As I said, I prefer mystery to suspense. But to answer your questions the books on my nightstand right now: Guilt, by Jonathan Kellerman; A River in the Sky, by Elizabeth Peters; Loose Ends, by Tara Janzen
Who are some of your favorite suspense writers?
I don’t read a lot of suspense, although booksellers and publishers don’t always categorize the books the same way I do. I hate to pick favorites, so this list of authors I read is far from complete: C.J. Box, Michael Connelly, J.D. Robb, Linda Castillo, Robert Crais, Suzanne Brockmann, Allison Brennan… I could go on.
How do you find balance?
I just do what I want. Since I indie publish these days, I’m not tied into strict deadlines. I spend the first couple of hours on “me” stuff, work on writing-related things (right now I’m preparing lectures for a workshop on the 12 Steps to Intimacy that I’ll be doing on line at Savvy Authors starting March 4th). I work on blog posts, catch up on emails. Then I look over the work I did the day before, fix it and get a running start into the WIP. I try for at least 1000 words a day which is a relatively easy pace that lets me have time to play with the dog, enjoy the mountain life, and do all the regular day-to-day stuff.
What makes you laugh?
Watching my dog try to play with the deer. My husband. My grandson.
What did you learn about yourself while penning Deadly Bones?
That if I’m going to write a series, I need to take better notes!
What challenges did you endure while writing When Danger Calls?
You make it sound like the writing process is comparable to the obstacle course I put my Blackthorne characters through as part of their training. I love the writing. Doing the research, figuring out what secret Ryan was hiding, channeling the five-year-old daughter of the heroine might be considered challenges, but that’s the fun of writing. Finding people to answer questions about winching someone up into a helicopter (or what the inside of the helicopter would look like) are challenges, but I don’t consider them obstacles in any way.
What did you learn about yourself while inking Saving Scott?
Saving Scott started as a proposal for a mystery series from a traditional publisher. I wrote the proposal they requested based on their story outline, and then revised when they wanted everything changed. When that deal fell through, I picked myself up, reworked the chapters I’d written into another Pine Hills Police story, which went on to hit #15 overall in the Nook Store. So, I guess I learned that it’s about moving forward.?
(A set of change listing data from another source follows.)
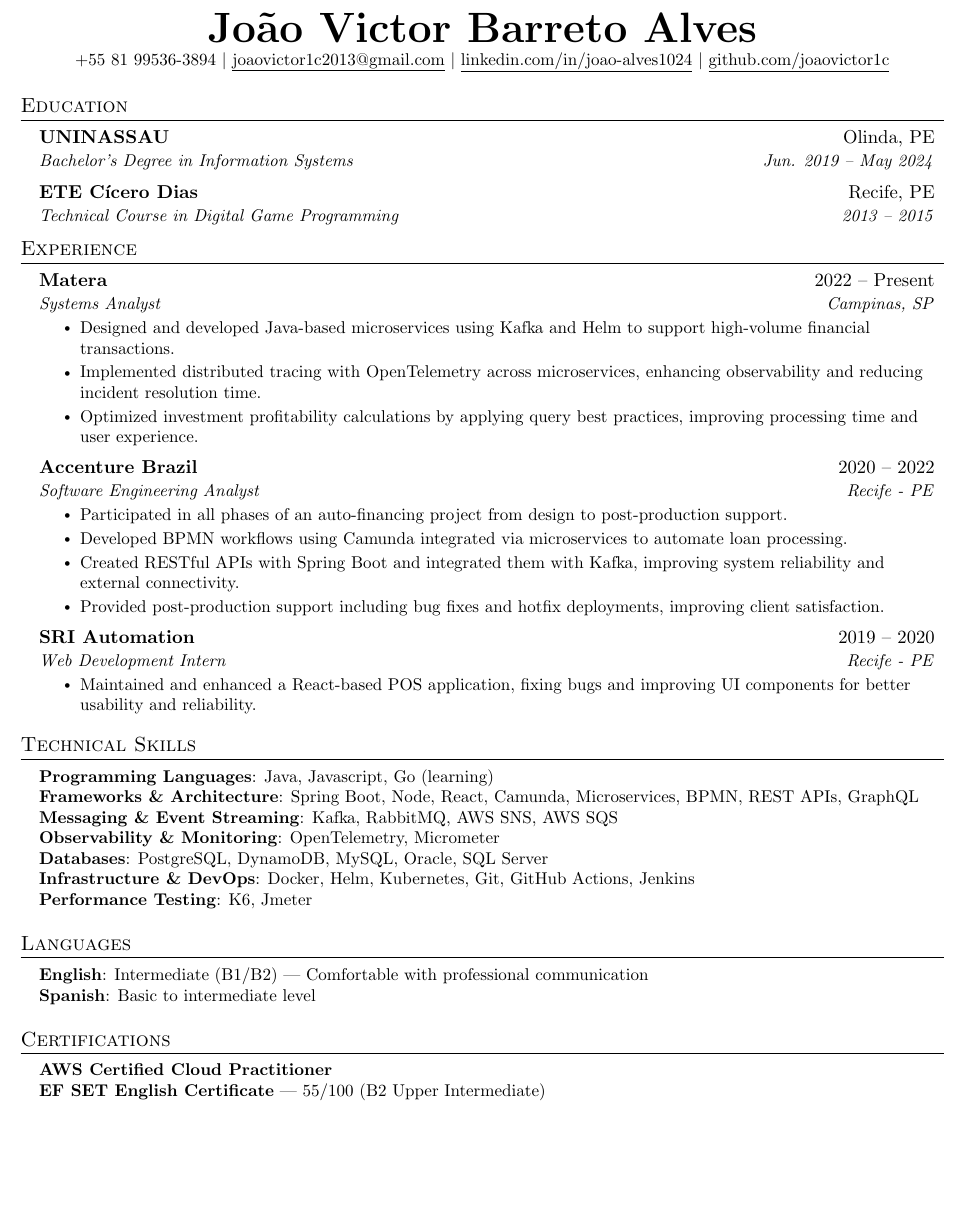
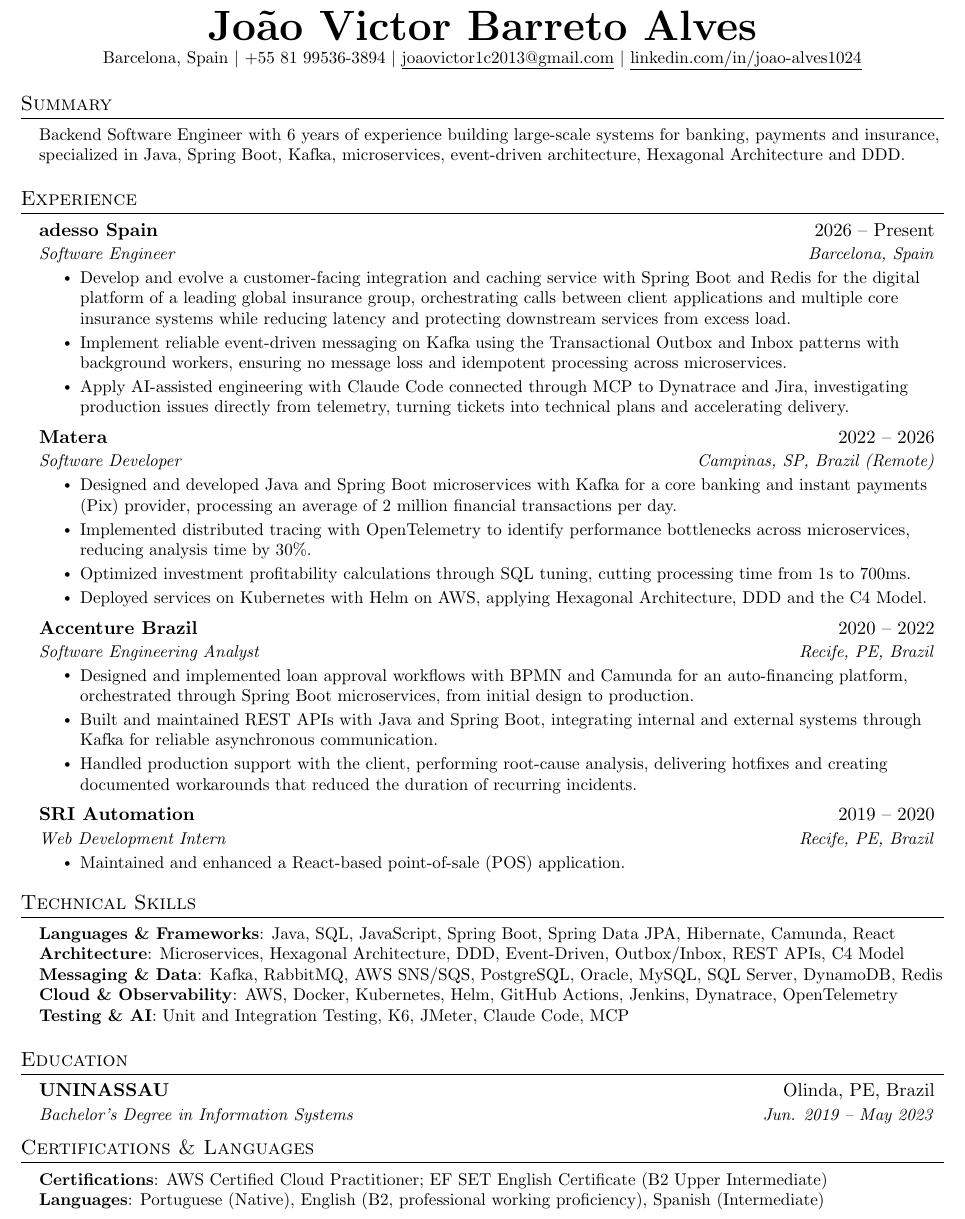
Before and after one commit to joaovictor1c/Resume, a LaTeX CV (resume.tex): part of the page, cut so that both start at the same text, the shorter picture padded with empty space. Compiled offline with pdfLaTeX.

Commit message:
Update resume.tex

```diff
--- a/resume.tex
+++ b/resume.tex
@@ -67,78 +67,89 @@
 
 \begin{document}
 
+%----------HEADING----------
 \begin{center}
     \textbf{\Huge \scshape Jo\~ao Victor Barreto Alves} \\ \vspace{1pt}
-    \small +55 81 99536-3894 $|$ \href{mailto:joaovictor1c2013@gmail.com}{\underline{joaovictor1c2013@gmail.com}} $|$
-    \href{https://linkedin.com/in/...}{\underline{linkedin.com/in/joao-alves1024}} $|$
-    \href{https://github.com/joaovictor1c}{\underline{github.com/joaovictor1c}}
+    \small Barcelona, Spain $|$ +55 81 99536-3894 $|$ \href{mailto:joaovictor1c2013@gmail.com}{\underline{joaovictor1c2013@gmail.com}} $|$
+    \href{https://www.linkedin.com/in/joao-alves1024}{\underline{linkedin.com/in/joao-alves1024}}
 \end{center}
 
-\section{Education}
-  \resumeSubHeadingListStart
-    \resumeSubheading
-      {UNINASSAU}{Olinda, PE}
-      {Bachelor's Degree in Information Systems}{Jun. 2019 -- May 2024}
-    \resumeSubheading
-      {ETE C\'icero Dias}{Recife, PE}
-      {Technical Course in Digital Game Programming}{2013 -- 2015}
-  \resumeSubHeadingListEnd
+%----------SUMMARY----------
+\section{Summary}
+ \begin{itemize}[leftmargin=0.15in, label={}]
+    \small{\item{
+     Backend Software Engineer with 6 years of experience building large-scale systems for banking, payments and insurance,
+     specialized in Java, Spring Boot, Kafka, microservices, event-driven architecture, Hexagonal Architecture and DDD.
+    }}
+ \end{itemize}
 
+%----------EXPERIENCE----------
 \section{Experience}
   \resumeSubHeadingListStart
+
     \resumeSubheading
-      {Matera}{2022 -- Present}
-      {Systems Analyst}{Campinas, SP}
+      {adesso Spain}{2026 -- Present}
+      {Software Engineer}{Barcelona, Spain}
       \resumeItemListStart
-        \resumeItem{Designed and developed Java-based microservices using Kafka and Helm to support high-volume financial transactions.}
-        \resumeItem{Implemented distributed tracing with OpenTelemetry across microservices, enhancing observability and reducing incident resolution time.}
-        \resumeItem{Optimized investment profitability calculations by applying query best practices, improving processing time and user experience.}
+        \resumeItem{Develop and evolve a customer-facing integration and caching service with Spring Boot and Redis for the digital platform of a leading global insurance group, orchestrating calls between client applications and multiple core insurance systems while reducing latency and protecting downstream services from excess load.}
+        \resumeItem{Implement reliable event-driven messaging on Kafka using the Transactional Outbox and Inbox patterns with background workers, ensuring no message loss and idempotent processing across microservices.}
+        \resumeItem{Apply AI-assisted engineering with Claude Code connected through MCP to Dynatrace and Jira, investigating production issues directly from telemetry, turning tickets into technical plans and accelerating delivery.}
+      \resumeItemListEnd
+
+    \resumeSubheading
+      {Matera}{2022 -- 2026}
+      {Software Developer}{Campinas, SP, Brazil (Remote)}
+      \resumeItemListStart
+        \resumeItem{Designed and developed Java and Spring Boot microservices with Kafka for a core banking and instant payments (Pix) provider, processing an average of 2 million financial transactions per day.}
+        \resumeItem{Implemented distributed tracing with OpenTelemetry to identify performance bottlenecks across microservices, reducing analysis time by 30\%.}
+        \resumeItem{Optimized investment profitability calculations through SQL tuning, cutting processing time from 1s to 700ms.}
+        \resumeItem{Deployed services on Kubernetes with Helm on AWS, applying Hexagonal Architecture, DDD and the C4 Model.}
       \resumeItemListEnd
 
     \resumeSubheading
       {Accenture Brazil}{2020 -- 2022}
-      {Software Engineering Analyst}{Recife - PE}
+      {Software Engineering Analyst}{Recife, PE, Brazil}
       \resumeItemListStart
-        \resumeItem{Participated in all phases of an auto-financing project from design to post-production support.}
-        \resumeItem{Developed BPMN workflows using Camunda integrated via microservices to automate loan processing.}
-        \resumeItem{Created RESTful APIs with Spring Boot and integrated them with Kafka, improving system reliability and external connectivity.}
-        \resumeItem{Provided post-production support including bug fixes and hotfix deployments, improving client satisfaction.}
+        \resumeItem{Designed and implemented loan approval workflows with BPMN and Camunda for an auto-financing platform, orchestrated through Spring Boot microservices, from initial design to production.}
+        \resumeItem{Built and maintained REST APIs with Java and Spring Boot, integrating internal and external systems through Kafka for reliable asynchronous communication.}
+        \resumeItem{Handled production support with the client, performing root-cause analysis, delivering hotfixes and creating documented workarounds that reduced the duration of recurring incidents.}
       \resumeItemListEnd
 
     \resumeSubheading
       {SRI Automation}{2019 -- 2020}
-      {Web Development Intern}{Recife - PE}
+      {Web Development Intern}{Recife, PE, Brazil}
       \resumeItemListStart
-        \resumeItem{Maintained and enhanced a React-based POS application, fixing bugs and improving UI components for better usability and reliability.}
+        \resumeItem{Maintained and enhanced a React-based point-of-sale (POS) application.}
       \resumeItemListEnd
+
   \resumeSubHeadingListEnd
 
+%----------TECHNICAL SKILLS----------
 \section{Technical Skills}
  \begin{itemize}[leftmargin=0.15in, label={}]
     \small{\item{
-     \textbf{Programming Languages}{: Java, Javascript, Go (learning)} \\
-     \textbf{Frameworks \& Architecture}{: Spring Boot, Node, React, Camunda, Microservices, BPMN, REST APIs, GraphQL} \\
-     \textbf{Messaging \& Event Streaming}{: Kafka, RabbitMQ, AWS SNS, AWS SQS} \\
-     \textbf{Observability \& Monitoring}{: OpenTelemetry, Micrometer} \\
-     \textbf{Databases}{: PostgreSQL, DynamoDB, MySQL, Oracle, SQL Server} \\
-     \textbf{Infrastructure \& DevOps}{: Docker, Helm, Kubernetes, Git, GitHub Actions, Jenkins} \\
-     \textbf{Performance Testing}{: K6, Jmeter}
+     \textbf{Languages \& Frameworks}{: Java, SQL, JavaScript, Spring Boot, Spring Data JPA, Hibernate, Camunda, React} \\
+     \textbf{Architecture}{: Microservices, Hexagonal Architecture, DDD, Event-Driven, Outbox/Inbox, REST APIs, C4 Model} \\
+     \textbf{Messaging \& Data}{: Kafka, RabbitMQ, AWS SNS/SQS, PostgreSQL, Oracle, MySQL, SQL Server, DynamoDB, Redis} \\
+     \textbf{Cloud \& Observability}{: AWS, Docker, Kubernetes, Helm, GitHub Actions, Jenkins, Dynatrace, OpenTelemetry} \\
+     \textbf{Testing \& AI}{: Unit and Integration Testing, K6, JMeter, Claude Code, MCP}
     }}
  \end{itemize}
 
-\section{Languages}
+%----------EDUCATION----------
+\section{Education}
+  \resumeSubHeadingListStart
+    \resumeSubheading
+      {UNINASSAU}{Olinda, PE, Brazil}
+      {Bachelor's Degree in Information Systems}{Jun. 2019 -- May 2023}
+  \resumeSubHeadingListEnd
+
+%----------CERTIFICATIONS & LANGUAGES----------
+\section{Certifications \& Languages}
  \begin{itemize}[leftmargin=0.15in, label={}]
     \small{\item{
-     \textbf{English}: {Intermediate (B1/B2) — Comfortable with professional communication} \\
-     \textbf{Spanish}: {Basic to intermediate level}
-    }}
- \end{itemize}
-
-\section{Certifications}
- \begin{itemize}[leftmargin=0.15in, label={}]
-    \small{\item{
-     \textbf {AWS Certified Cloud Practitioner} \\
-     \textbf {EF SET English Certificate} — 55/100 (B2 Upper Intermediate)
+     \textbf{Certifications}: AWS Certified Cloud Practitioner; EF SET English Certificate (B2 Upper Intermediate) \\
+     \textbf{Languages}: Portuguese (Native), English (B2, professional working proficiency), Spanish (Intermediate)
     }}
  \end{itemize}
 
```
What fears were you facing with the release of Deadly Bones?
The same fears I think any author faces when they release a book. Is it good enough? Will people like it? Was the first book in the series a fluke? Can I sustain a true series.
What are you most ambivalent about when you sit down to write?
I don’t know that you can write if you’re ambivalent. If you don’t care about the story, the characters, then the writing will be flat. Some days the words come more easily than others, but when you sit down to write, you have to write. It might be dreck that you delete the next time you sit down, but as Nora Roberts says, “You can’t fix a blank page.”
What do you want your readers to walk away with after reading your books?
I want them to have a good time. I want them to escape into a world I created, and I want them to think they’ll run into one of my characters while they’re standing in the checkout line at the grocery store.
If you were able to go on a white water rafting with whomever you want (past or present), who do you pick and what are you talking about?
Having been white-water rafting, I don’t know that I’d be doing a lot of talking. Screaming, maybe. And I’m sure you’re looking for something deep and profound—someone with an influence on history, for example. But I’m not proud. I’d love to spend some “captive” time with Adrian Paul, because it was because of his Highlander television series that I started writing. Mostly, I think I’d stare at him. I’d thank him for inspiring me, and ask him what his take is on the whole Highlander universe, and see how much “insider” information he’d be willing to share.Powered by Sidelines